Oldsmobile Ninety-Eight

General Motors wisely developed a system of sharing body panels between the models of its different makes. Oddly enough, the Ninety-Eight broke the standards a few times in its production run. For example, its second body makeover did not share body panels with the other senior models of either Buick or Cadillac. In fact, it did not even have its model makeover in line with the Eighty-Eight of the mid-1950s. The Oldsmobile 98, which was previously known as the Series 90 Custom Cruiser, was a full-size automobile sold by the Oldsmobile division of General Motors. The name goes quite a ways back, and first showed up in 1941. It was used again and again after American consumer automobile production resumed after the end of World War II. It remained the top of the line model, which is easy to distinguish because the lesser Oldsmobile models are named lower numbers such as 66 and 76. Both of these two were later replaced by the Oldsmobile 88 in 1949. Thus, the 88 and the 98 carried on into the 1990s as the meat of the full-size Oldsmobile lineup.
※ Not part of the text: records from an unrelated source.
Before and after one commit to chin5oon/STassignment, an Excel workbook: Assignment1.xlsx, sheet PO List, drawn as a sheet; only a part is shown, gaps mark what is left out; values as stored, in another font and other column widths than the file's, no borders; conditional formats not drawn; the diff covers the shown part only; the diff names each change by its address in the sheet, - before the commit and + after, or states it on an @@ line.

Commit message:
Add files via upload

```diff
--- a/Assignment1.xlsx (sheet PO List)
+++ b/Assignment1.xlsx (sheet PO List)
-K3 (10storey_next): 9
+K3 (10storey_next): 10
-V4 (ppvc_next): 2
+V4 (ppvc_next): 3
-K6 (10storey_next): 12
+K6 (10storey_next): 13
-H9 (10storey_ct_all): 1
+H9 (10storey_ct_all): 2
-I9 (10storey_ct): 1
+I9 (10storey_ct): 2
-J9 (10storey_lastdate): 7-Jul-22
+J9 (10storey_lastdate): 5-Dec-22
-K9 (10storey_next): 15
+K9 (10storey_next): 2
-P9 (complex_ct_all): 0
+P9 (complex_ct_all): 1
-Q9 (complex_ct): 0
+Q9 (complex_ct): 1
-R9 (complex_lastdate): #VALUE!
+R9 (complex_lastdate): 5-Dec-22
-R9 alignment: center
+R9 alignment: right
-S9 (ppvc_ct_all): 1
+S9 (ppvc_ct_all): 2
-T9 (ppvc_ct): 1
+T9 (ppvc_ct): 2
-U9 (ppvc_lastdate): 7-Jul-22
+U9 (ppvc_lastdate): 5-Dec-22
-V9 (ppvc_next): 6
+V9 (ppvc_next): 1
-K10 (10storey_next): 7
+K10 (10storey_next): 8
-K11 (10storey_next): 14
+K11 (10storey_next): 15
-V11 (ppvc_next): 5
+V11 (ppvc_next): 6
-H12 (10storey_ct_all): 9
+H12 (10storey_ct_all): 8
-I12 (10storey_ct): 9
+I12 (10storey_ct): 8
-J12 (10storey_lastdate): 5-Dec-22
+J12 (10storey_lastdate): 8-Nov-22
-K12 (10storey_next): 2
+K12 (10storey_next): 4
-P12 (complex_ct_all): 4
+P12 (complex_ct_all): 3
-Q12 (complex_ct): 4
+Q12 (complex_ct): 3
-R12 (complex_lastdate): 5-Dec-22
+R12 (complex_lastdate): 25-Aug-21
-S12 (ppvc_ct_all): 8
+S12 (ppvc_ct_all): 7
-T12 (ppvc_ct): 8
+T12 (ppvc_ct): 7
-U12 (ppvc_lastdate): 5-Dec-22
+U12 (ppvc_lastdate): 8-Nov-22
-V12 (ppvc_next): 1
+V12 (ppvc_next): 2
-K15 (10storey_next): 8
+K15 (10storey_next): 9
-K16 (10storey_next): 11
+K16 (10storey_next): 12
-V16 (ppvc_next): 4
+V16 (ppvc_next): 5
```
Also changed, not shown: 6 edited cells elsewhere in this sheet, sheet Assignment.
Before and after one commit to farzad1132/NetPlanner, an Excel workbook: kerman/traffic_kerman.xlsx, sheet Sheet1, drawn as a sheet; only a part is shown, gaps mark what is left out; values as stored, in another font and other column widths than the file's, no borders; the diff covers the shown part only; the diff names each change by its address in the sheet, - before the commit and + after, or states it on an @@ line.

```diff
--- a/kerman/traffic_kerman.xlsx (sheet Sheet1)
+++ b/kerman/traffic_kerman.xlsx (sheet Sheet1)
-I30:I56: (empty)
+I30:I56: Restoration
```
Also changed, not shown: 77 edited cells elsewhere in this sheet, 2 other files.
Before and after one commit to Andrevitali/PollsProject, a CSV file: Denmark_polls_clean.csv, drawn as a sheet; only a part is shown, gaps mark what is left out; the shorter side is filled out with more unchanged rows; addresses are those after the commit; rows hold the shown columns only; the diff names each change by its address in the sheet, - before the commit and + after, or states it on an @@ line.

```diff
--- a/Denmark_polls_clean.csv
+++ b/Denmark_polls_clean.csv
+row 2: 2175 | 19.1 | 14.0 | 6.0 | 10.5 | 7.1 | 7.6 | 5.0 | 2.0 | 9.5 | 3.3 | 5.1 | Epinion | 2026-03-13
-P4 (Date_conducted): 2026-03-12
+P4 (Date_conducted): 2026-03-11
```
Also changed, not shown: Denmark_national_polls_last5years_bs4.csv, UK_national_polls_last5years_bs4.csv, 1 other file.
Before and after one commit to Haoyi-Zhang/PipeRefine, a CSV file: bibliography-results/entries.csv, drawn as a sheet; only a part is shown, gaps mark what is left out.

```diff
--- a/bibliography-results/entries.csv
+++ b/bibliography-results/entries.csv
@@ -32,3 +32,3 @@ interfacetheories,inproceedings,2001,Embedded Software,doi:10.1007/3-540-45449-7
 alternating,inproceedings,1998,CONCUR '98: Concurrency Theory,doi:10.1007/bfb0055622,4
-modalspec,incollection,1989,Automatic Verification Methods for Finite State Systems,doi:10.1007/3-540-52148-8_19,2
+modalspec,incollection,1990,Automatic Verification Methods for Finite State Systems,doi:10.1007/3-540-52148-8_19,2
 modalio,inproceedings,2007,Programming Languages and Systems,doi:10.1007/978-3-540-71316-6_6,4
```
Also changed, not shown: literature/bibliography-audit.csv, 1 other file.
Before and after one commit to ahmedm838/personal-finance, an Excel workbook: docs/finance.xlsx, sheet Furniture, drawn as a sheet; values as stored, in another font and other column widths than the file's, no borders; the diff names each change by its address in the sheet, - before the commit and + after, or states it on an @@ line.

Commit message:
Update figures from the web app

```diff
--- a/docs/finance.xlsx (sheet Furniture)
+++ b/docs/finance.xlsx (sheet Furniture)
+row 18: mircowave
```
This was of course until the Aurora would replace it in 1996. To add to the confusion, additional name have been used on this model such as the L/S and the Holiday. Further, the 98 Regency name became very common in the later years of the model as well. As it was the top-line Oldsmobile, the series had the most technologically advanced items available, which included Twilight Sentinel, and the highest-grade interior and exterior trim. To add to the distinct appearance, a majority of Ninety Eights had rear tailfins until 1985. Of course, these were much more preferred back then, than they would be today. The 98 was famous for other reasons as well, Public Enemy had a small hit in the 1980s with You're Gonna Get Yours, which was a song about an Oldsmobile 98.